==== EXTRACTED MATERIAL
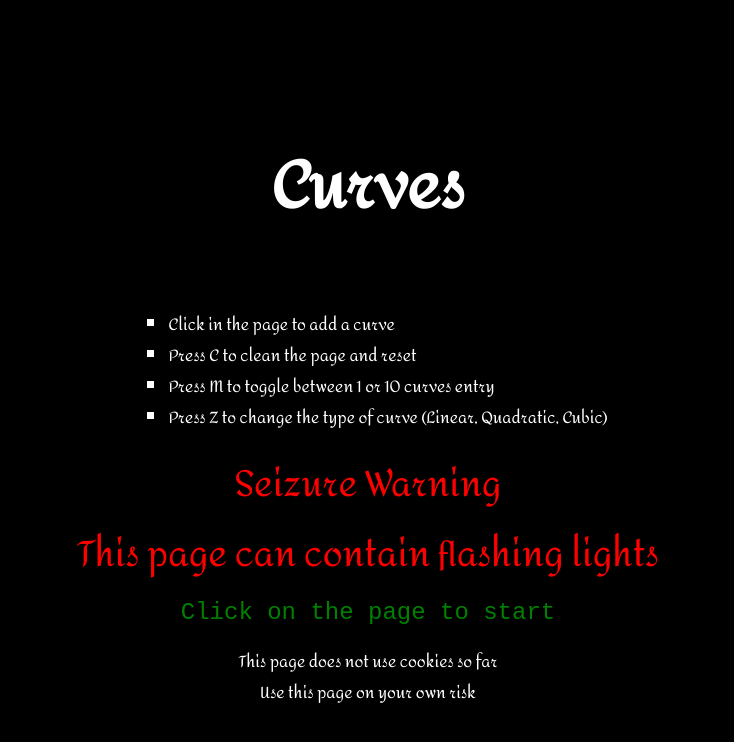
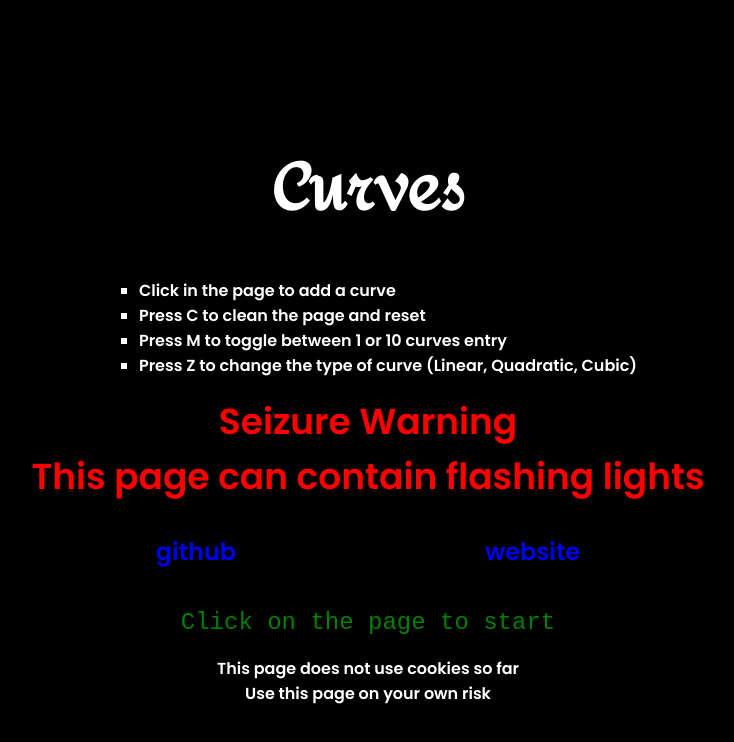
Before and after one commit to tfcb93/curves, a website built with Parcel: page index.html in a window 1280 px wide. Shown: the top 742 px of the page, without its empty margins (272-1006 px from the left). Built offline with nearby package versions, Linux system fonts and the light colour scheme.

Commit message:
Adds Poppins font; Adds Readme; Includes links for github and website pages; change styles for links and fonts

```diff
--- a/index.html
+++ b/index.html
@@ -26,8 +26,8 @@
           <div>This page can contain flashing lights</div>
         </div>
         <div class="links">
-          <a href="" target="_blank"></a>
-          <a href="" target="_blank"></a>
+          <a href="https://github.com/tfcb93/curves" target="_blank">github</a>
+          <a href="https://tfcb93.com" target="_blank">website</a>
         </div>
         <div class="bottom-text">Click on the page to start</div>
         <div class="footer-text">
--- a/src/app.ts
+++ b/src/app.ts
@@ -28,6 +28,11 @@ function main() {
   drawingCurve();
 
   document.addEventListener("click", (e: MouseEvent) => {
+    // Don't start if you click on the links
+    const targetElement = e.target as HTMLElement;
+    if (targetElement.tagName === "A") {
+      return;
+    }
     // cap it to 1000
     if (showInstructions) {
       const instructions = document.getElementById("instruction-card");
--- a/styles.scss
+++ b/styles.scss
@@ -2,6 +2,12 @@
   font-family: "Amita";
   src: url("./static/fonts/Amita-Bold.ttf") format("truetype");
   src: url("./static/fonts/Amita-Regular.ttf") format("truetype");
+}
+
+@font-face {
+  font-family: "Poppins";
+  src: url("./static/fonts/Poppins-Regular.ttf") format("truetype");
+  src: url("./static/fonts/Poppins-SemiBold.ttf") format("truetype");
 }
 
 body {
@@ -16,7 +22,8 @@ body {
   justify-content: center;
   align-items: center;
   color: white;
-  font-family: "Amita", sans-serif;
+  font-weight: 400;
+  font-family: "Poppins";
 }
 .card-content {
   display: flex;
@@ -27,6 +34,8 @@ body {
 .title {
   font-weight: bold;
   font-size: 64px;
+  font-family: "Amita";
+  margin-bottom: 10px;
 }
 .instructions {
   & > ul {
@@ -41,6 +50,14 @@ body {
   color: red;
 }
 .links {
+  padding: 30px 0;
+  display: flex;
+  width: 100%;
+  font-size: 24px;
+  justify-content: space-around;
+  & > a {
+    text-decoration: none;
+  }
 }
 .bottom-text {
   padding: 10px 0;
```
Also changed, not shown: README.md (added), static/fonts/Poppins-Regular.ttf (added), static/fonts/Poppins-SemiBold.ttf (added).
========
==== EXTRACTED MATERIAL
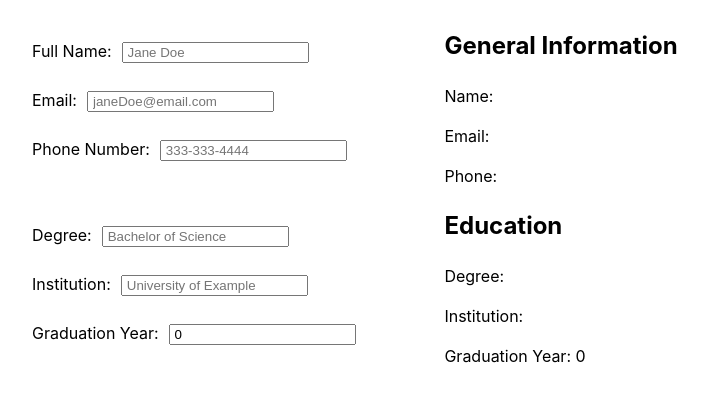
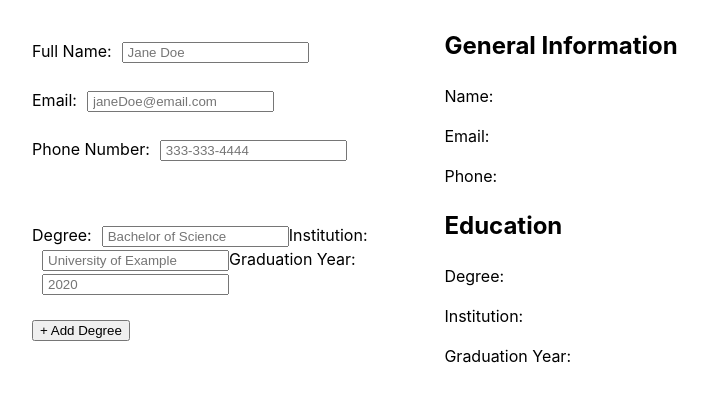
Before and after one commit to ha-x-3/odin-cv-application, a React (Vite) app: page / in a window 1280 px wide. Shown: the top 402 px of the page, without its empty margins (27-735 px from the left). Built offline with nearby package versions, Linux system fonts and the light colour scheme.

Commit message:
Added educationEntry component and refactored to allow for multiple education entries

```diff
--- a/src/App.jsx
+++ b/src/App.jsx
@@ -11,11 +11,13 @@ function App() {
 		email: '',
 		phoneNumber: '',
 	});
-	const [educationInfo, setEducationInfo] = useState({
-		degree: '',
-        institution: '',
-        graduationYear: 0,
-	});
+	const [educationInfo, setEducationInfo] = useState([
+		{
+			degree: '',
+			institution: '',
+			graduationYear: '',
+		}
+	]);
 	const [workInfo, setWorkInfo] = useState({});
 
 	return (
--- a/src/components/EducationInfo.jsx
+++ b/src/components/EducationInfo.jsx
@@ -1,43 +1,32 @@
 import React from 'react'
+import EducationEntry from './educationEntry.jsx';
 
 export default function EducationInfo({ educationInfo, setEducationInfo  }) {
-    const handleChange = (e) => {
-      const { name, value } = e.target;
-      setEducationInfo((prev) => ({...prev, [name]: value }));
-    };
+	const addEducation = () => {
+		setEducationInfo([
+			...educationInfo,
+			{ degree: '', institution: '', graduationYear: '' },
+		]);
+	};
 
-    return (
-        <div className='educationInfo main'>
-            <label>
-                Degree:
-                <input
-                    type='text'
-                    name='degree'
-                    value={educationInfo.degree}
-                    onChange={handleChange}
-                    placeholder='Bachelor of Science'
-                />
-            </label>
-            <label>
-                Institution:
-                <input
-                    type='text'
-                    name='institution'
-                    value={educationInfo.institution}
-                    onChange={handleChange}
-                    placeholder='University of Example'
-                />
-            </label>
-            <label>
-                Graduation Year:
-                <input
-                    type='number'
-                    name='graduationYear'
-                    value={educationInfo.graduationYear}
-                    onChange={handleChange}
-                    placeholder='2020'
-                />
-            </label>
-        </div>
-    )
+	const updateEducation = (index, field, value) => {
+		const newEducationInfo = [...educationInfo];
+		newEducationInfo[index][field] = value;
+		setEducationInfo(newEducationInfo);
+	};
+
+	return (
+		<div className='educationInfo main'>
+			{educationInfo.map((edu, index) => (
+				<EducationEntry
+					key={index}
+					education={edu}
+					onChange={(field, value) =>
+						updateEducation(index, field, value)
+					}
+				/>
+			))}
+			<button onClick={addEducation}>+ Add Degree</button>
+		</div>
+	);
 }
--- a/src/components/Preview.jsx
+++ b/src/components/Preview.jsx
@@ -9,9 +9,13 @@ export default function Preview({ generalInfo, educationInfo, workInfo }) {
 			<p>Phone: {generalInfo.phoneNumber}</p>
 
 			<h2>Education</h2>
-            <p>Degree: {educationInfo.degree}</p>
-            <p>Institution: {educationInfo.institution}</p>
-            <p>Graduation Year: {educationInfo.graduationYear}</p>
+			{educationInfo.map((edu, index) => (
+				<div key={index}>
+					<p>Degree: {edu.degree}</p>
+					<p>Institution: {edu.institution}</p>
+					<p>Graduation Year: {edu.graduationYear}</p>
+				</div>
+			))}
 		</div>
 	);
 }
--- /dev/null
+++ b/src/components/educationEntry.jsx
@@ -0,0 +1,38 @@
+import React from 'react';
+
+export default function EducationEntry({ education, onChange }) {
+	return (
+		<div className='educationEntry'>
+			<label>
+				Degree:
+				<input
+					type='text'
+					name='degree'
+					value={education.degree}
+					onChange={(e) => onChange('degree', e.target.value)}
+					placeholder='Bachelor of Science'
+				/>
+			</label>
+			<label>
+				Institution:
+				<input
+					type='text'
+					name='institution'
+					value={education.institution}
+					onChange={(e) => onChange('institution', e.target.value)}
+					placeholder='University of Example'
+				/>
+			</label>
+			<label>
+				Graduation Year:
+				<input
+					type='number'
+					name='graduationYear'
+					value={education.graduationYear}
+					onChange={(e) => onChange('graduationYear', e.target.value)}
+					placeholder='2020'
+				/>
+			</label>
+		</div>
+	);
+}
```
========
- _WHAT YOU SHOULD DO_
Going through the records above, count the lines that include the word "text". Give the number alone.

- _EXERCISE RESPONSE_
8